Prince Cunningham will make his first APGA start as a pro this week after concluding his collegiate career at Florida A&M in June. Mack’s recent success is inspiring.
“It’s definitely an amazing thing he did,” he said. “Being a young golfer who just graduated from college, it gives you something to look at. If he did it, I can do it. It’s a hard dream, but it pays off if you stick with it.”
The 32-year-old Mack knows his quest is far from finished, but he’s never been closer. He began working with Todd Anderson, director of instruction at the PGA TOUR’s Performance Center at TPC Sawgrass, earlier this year and will enter the three-stage Korn Ferry TOUR Qualifying Tournament in late August fortified by the opportunity, experience and success he has enjoyed this year.
Emphasis on opportunity.
Mack has felt equally ready at various junctures since turning pro after an 11-win career at Bethune Cookman University in 2012. In 2019, Mack was Player of the Year on the Florida Professional Golf Tour, and he will be seeking his fourth finish atop the APGA points standings next month in Atlanta.
“Yes and no,” he said, when asked if race and economic stature impeded his pursuit of a PGA TOUR career. “I always say things work out how they’re supposed to. I’m glad I could get these opportunities now.”
Creating opportunity is what the Advocates Professional Golf Association is about. It was launched in 2008 as non-profit headed by CEO Ken Bentley, who retired as vice president for community affairs and workforce diversity at Nestle USA in 2013.
The APGA Tour debuted in 2010 as a two-tournament circuit offering a total of $40,000 in prize money. Today, the tour features 10 events offering more than $500,000 in total purses, and is supported by the PGA TOUR, the PGA of America, Farmers Insurance and Lexus, among others.

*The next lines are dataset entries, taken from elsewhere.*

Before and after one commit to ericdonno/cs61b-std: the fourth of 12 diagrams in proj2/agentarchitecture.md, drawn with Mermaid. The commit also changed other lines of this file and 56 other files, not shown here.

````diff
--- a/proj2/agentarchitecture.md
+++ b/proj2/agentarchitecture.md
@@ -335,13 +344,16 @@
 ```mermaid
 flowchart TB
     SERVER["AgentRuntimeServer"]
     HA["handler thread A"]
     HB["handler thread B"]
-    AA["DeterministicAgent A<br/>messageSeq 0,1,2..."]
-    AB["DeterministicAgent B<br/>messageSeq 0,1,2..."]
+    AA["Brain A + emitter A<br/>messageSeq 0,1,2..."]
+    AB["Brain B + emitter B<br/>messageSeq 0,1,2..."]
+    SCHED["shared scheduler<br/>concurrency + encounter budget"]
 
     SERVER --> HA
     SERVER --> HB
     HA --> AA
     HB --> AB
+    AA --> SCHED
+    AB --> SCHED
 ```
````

Five TPC Network clubs — Deere Run, Sugarloaf, along with TPC Louisiana, TPC Scottsdale and TPC Las Vegas — serve as tournament venues. A 27-hole event is staged on the Torrey Pines North Course on the Saturday of the Farmers Insurance Open, and Farmers Insurance this year signed Mack and fellow APGA Tour stalwart Kamaiu Johnson to multi-year sponsorship deals. Mack made his first PGA TOUR start at the Farmers in January, but did not make the cut. He also missed the cut at the Genesis Invitational three weeks later.
Executive director Cole Smith said the opportunity to play APGA events on TOUR-caliber courses has grown the APGA’s profile, as well as player interest.
“It is a unique experience for our guys. Membership requests are going through the roof,” he said. “We’ve come a long way and we’re excited about what the future holds for us.”
More excited in the wake of Willie Mack’s summer run.
“Hopefully that inspires some other players to go out and try to do the same,” said Mack. “There are a lot of talented people out here. Just getting those opportunities can definitely change some minds.”
Certainly, Mack feels ready after years of chasing his dream.